The Guardian feels that through this collaboration it can reveal about mass surveillance
The UK-based newspaper the Guardian has joined hands with the New York Times to give the US daily access to some of the classified documents leaked by the National Security Agency (NSA) contractor whistleblower Edward Snowden.
Following demands faced by the Guardian from the UK government when it was asked to hand over the files of Government Communications Headquarters possessed by it to them, the UK-based paper said it decided to enter into an agreement with the American paper.
The newspaper, in a statement, said, "In a climate of intense pressure from the UK government, the Guardian decided to bring in a US partner to work on the GCHQ documents provided by Edward Snowden. We are working in partnership with the NYT and others to continue reporting these stories."

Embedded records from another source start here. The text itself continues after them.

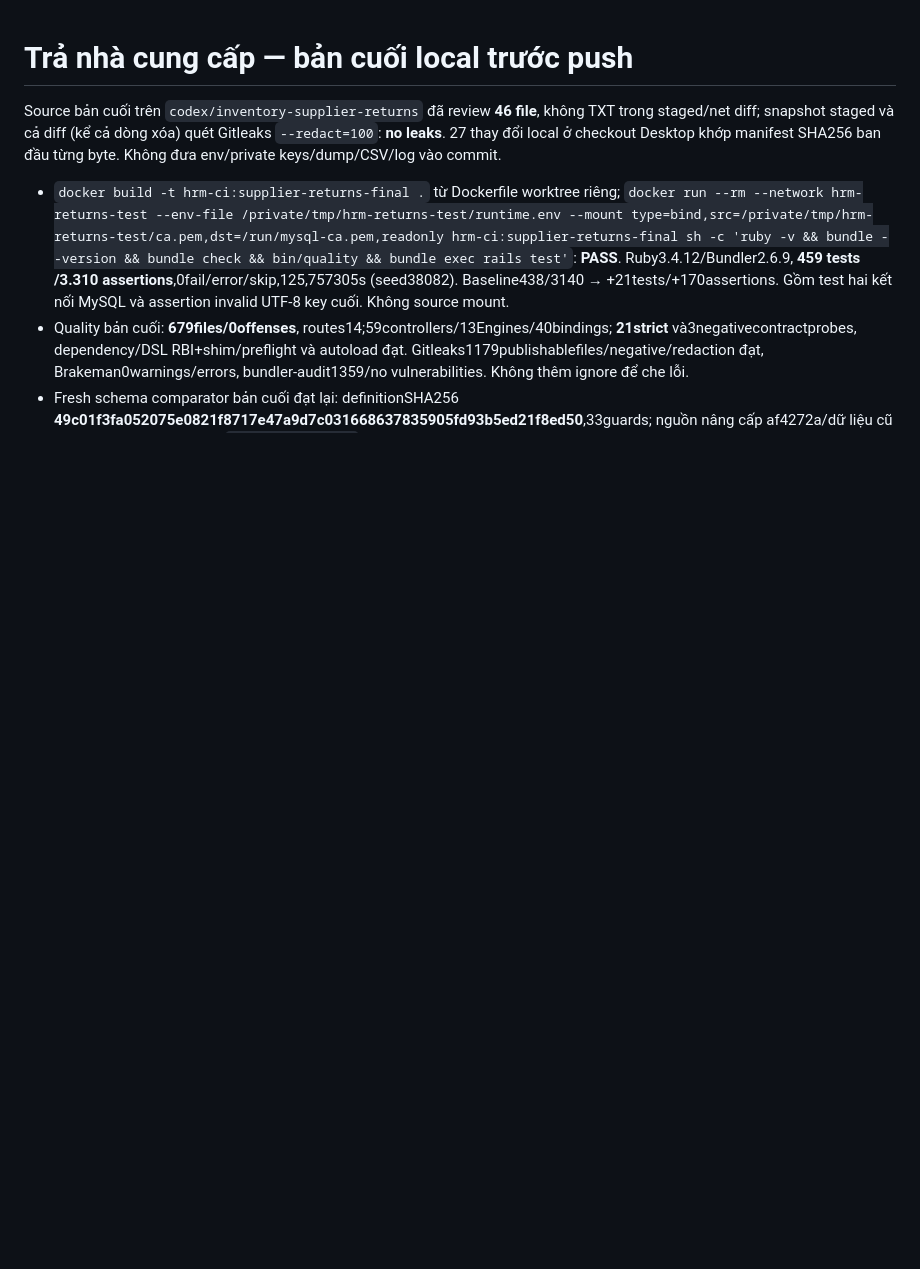
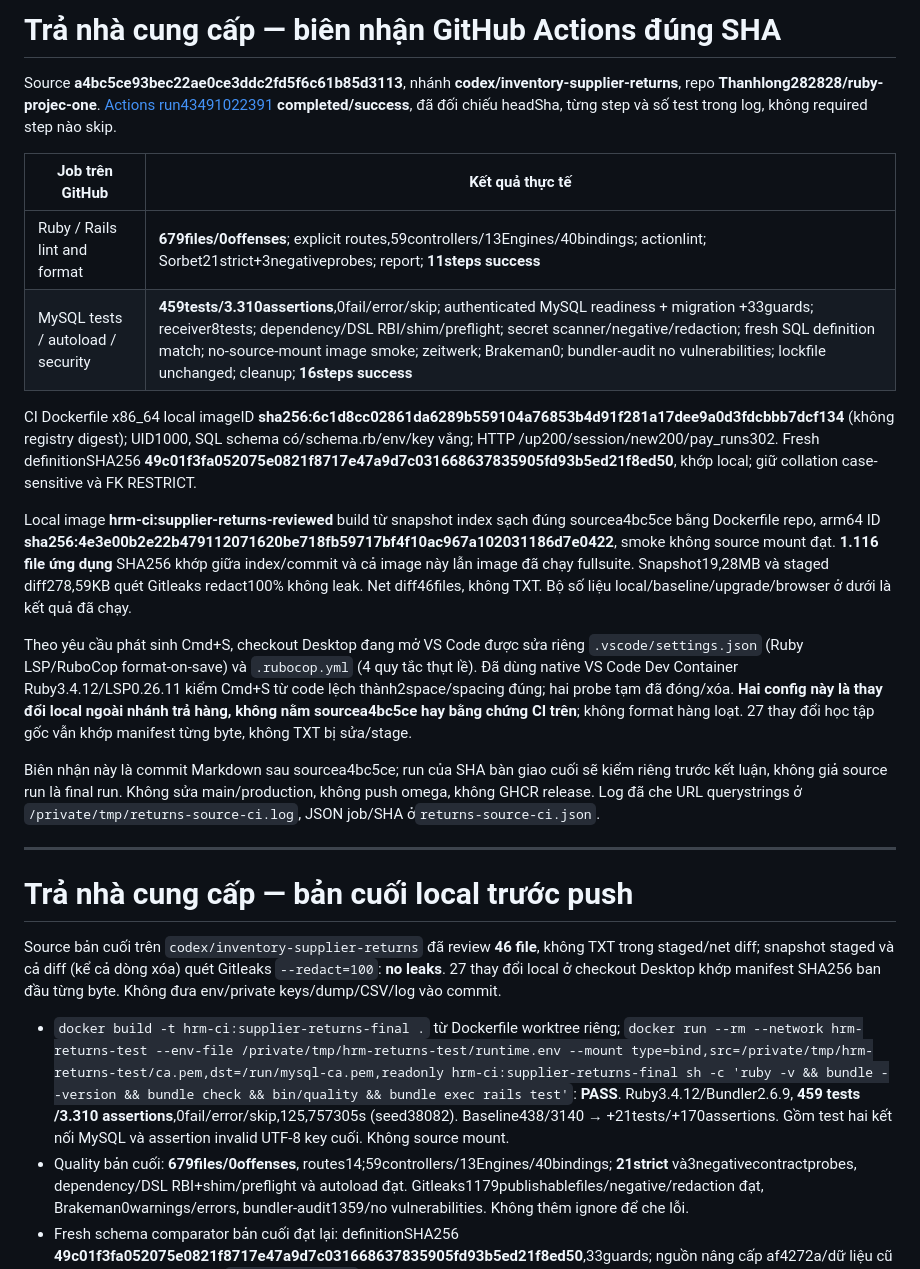
Before and after one commit to Thanhlong282828/ruby-projec-one, a Markdown page: docs/VERIFICATION.md, the part around the change. Drawn GitHub-style; blank space fills up the shorter version.

Commit message:
Record supplier return verification and exact-SHA CI evidence

```diff
--- a/docs/VERIFICATION.md
+++ b/docs/VERIFICATION.md
@@ -1,3 +1,22 @@
+# Trả nhà cung cấp — biên nhận GitHub Actions đúng SHA
+
+Source **a4bc5ce93bec22ae0ce3ddc2fd5f6c61b85d3113**, nhánh **codex/inventory-supplier-returns**, repo **Thanhlong282828/ruby-projec-one**. [Actions run43491022391](https://github.com/Thanhlong282828/ruby-projec-one/actions/runs/43491022391) **completed/success**, đã đối chiếu headSha, từng step và số test trong log, không required step nào skip.
+
+| Job trên GitHub | Kết quả thực tế |
+|---|---|
+| Ruby / Rails lint and format | **679files/0offenses**; explicit routes,59controllers/13Engines/40bindings; actionlint; Sorbet21strict+3negativeprobes; report; **11steps success** |
+| MySQL tests / autoload / security | **459tests/3.310assertions**,0fail/error/skip; authenticated MySQL readiness + migration +33guards; receiver8tests; dependency/DSL RBI/shim/preflight; secret scanner/negative/redaction; fresh SQL definition match; no-source-mount image smoke; zeitwerk; Brakeman0; bundler-audit no vulnerabilities; lockfile unchanged; cleanup; **16steps success** |
+
+CI Dockerfile x86_64 local imageID **sha256:6c1d8cc02861da6289b559104a76853b4d91f281a17dee9a0d3fdcbbb7dcf134** (không registry digest); UID1000, SQL schema có/schema.rb/env/key vắng; HTTP /up200/session/new200/pay_runs302. Fresh definitionSHA256 **49c01f3fa052075e0821f8717e47a9d7c031668637835905fd93b5ed21f8ed50**, khớp local; giữ collation case-sensitive và FK RESTRICT.
+
+Local image **hrm-ci:supplier-returns-reviewed** build từ snapshot index sạch đúng sourcea4bc5ce bằng Dockerfile repo, arm64 ID **sha256:4e3e00b2e22b479112071620be718fb59717bf4f10ac967a102031186d7e0422**, smoke không source mount đạt. **1.116 file ứng dụng** SHA256 khớp giữa index/commit và cả image này lẫn image đã chạy fullsuite. Snapshot19,28MB và staged diff278,59KB quét Gitleaks redact100% không leak. Net diff46files, không TXT. Bộ số liệu local/baseline/upgrade/browser ở dưới là kết quả đã chạy.
+
+Theo yêu cầu phát sinh Cmd+S, checkout Desktop đang mở VS Code được sửa riêng `.vscode/settings.json` (Ruby LSP/RuboCop format-on-save) và `.rubocop.yml` (4 quy tắc thụt lề). Đã dùng native VS Code Dev Container Ruby3.4.12/LSP0.26.11 kiểm Cmd+S từ code lệch thành2space/spacing đúng; hai probe tạm đã đóng/xóa. **Hai config này là thay đổi local ngoài nhánh trả hàng, không nằm sourcea4bc5ce hay bằng chứng CI trên**; không format hàng loạt. 27 thay đổi học tập gốc vẫn khớp manifest từng byte, không TXT bị sửa/stage.
+
+Biên nhận này là commit Markdown sau sourcea4bc5ce; run của SHA bàn giao cuối sẽ kiểm riêng trước kết luận, không giả source run là final run. Không sửa main/production, không push omega, không GHCR release. Log đã che URL querystrings ở `/private/tmp/returns-source-ci.log`, JSON job/SHA ở`returns-source-ci.json`.
+
+---
+
 # Trả nhà cung cấp — bản cuối local trước push
 
 Source bản cuối trên `codex/inventory-supplier-returns` đã review **46 file**, không TXT trong staged/net diff; snapshot staged và cả diff (kể cả dòng xóa) quét Gitleaks `--redact=100`: **no leaks**. 27 thay đổi local ở checkout Desktop khớp manifest SHA256 ban đầu từng byte. Không đưa env/private keys/dump/CSV/log vào commit.
```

Unlike British journalists, their American counterparts are protected by the first amendment, giving them free speech and not allowing the government seeking pre-publication injunctions or "prior restraint", according to the Guardian.
The Guardian feels that through this collaboration it can reveal about mass surveillance by keeping the documents leaked by Snowden on GCHQ out of government’s reach.

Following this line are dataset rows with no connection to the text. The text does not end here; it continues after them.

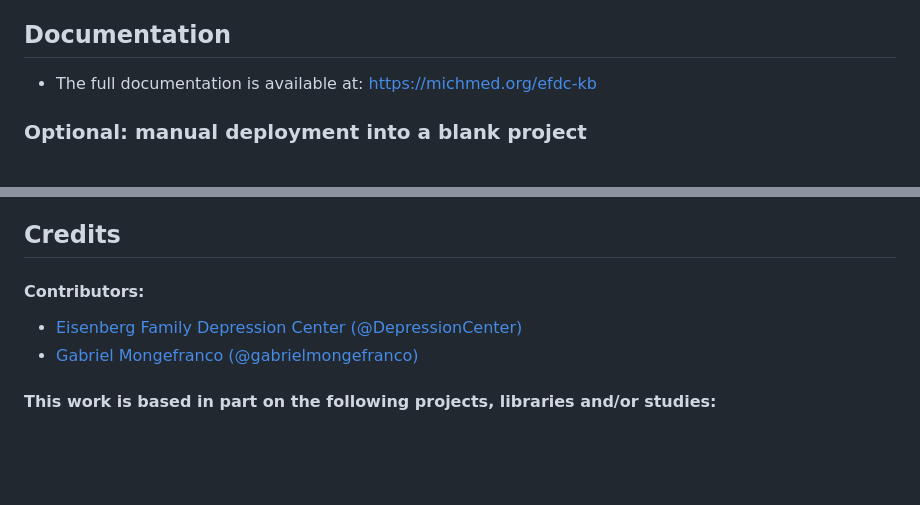
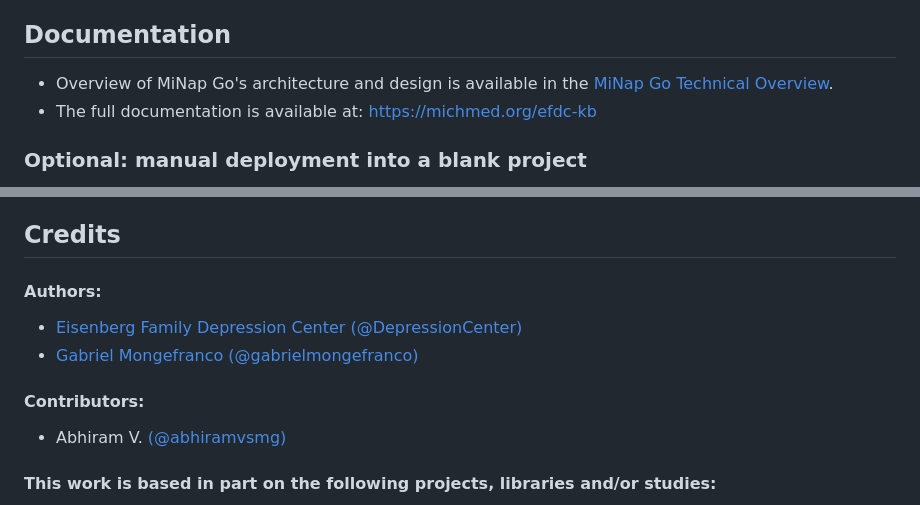
Before and after one commit to DepressionCenter/MiNap-Go, a Markdown page: README.md, 2 parts joined by grey strips. Drawn GitHub-style; blank space fills up the shorter version.

Commit message:
Update README.md
Added contributors and link to technical overview (contributed KB article).

```diff
--- a/README.md
+++ b/README.md
@@ -47,6 +47,7 @@ Want to try it first? Check out the [live demo](https://code.depressioncenter.or
 
 
 ## Documentation
++ Overview of MiNap Go's architecture and design is available in the [MiNap Go Technical Overview](./docs/Overview.md).
 + The full documentation is available at: https://michmed.org/efdc-kb
 
 
@@ -93,10 +94,12 @@ If you need assistance identifying a contact person, email the EFDC's Mobile Tec
 
 
 ## Credits
-#### Contributors:
+#### Authors:
 + [Eisenberg Family Depression Center](https://depressioncenter.org) [(@DepressionCenter)](https://github.com/DepressionCenter)
 + [Gabriel Mongefranco](https://gabriel.mongefranco.com) [(@gabrielmongefranco)](https://github.com/gabrielmongefranco)
 
+#### Contributors:
++ Abhiram V. [(@abhiramvsmg)](https://github.com/abhiramvsmg)
 
 
 #### This work is based in part on the following projects, libraries and/or studies:
```
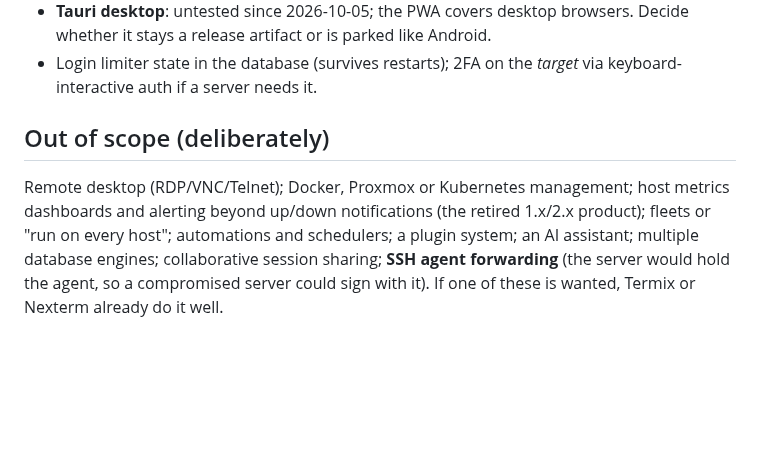
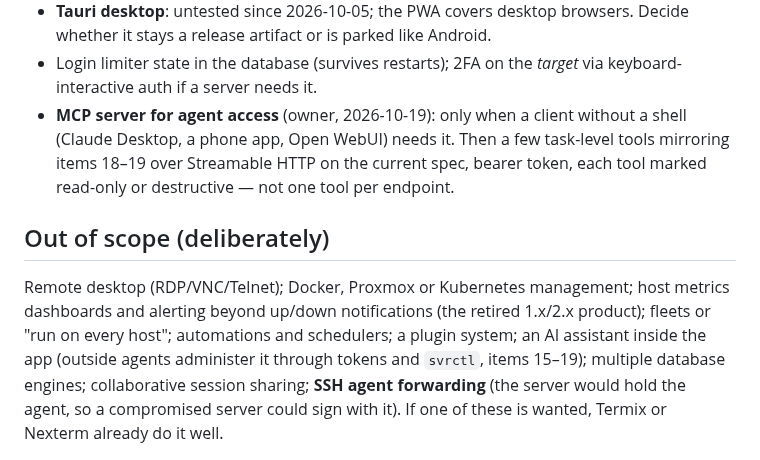
Before and after one commit to jsprague84/svrctlrs, a Markdown page: docs/ROADMAP.md, the part around one of its changes. GitHub-like rendering; blank space fills up the shorter version.

```diff
--- a/docs/ROADMAP.md
+++ b/docs/ROADMAP.md
@@ -135,12 +181,17 @@ users), and keep the login limiter's state in the database so a restart does not
   it stays a release artifact or is parked like Android.
 - Login limiter state in the database (survives restarts); 2FA on the *target* via
   keyboard-interactive auth if a server needs it.
+- **MCP server for agent access** (owner, 2026-10-19): only when a client without a shell
+  (Claude Desktop, a phone app, Open WebUI) needs it. Then a few task-level tools mirroring
+  items 18–19 over Streamable HTTP on the current spec, bearer token, each tool marked
+  read-only or destructive — not one tool per endpoint.
 
 ## Out of scope (deliberately)
 
 Remote desktop (RDP/VNC/Telnet); Docker, Proxmox or Kubernetes management; host metrics
 dashboards and alerting beyond up/down notifications (the retired 1.x/2.x product); fleets or
-"run on every host"; automations and schedulers; a plugin system; an AI assistant; multiple
+"run on every host"; automations and schedulers; a plugin system; an AI assistant inside the
+app (outside agents administer it through tokens and `svrctl`, items 15–19); multiple
 database engines; collaborative session sharing; **SSH agent forwarding** (the server would
 hold the agent, so a compromised server could sign with it). If one of these is wanted,
 Termix or Nexterm already do it well.
```
Also changed, not shown: other parts of docs/ROADMAP.md (+48 -2 lines).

Confirming the partnership, the New York Times’ executive editor Jill Abramson was quoted by the Reuters as saying, "We don’t usually comment on our reporting before publication, but in this case we will make an exception since it is already public. The Times is reporting on material from The Guardian as well as other matters related to Edward Snowden."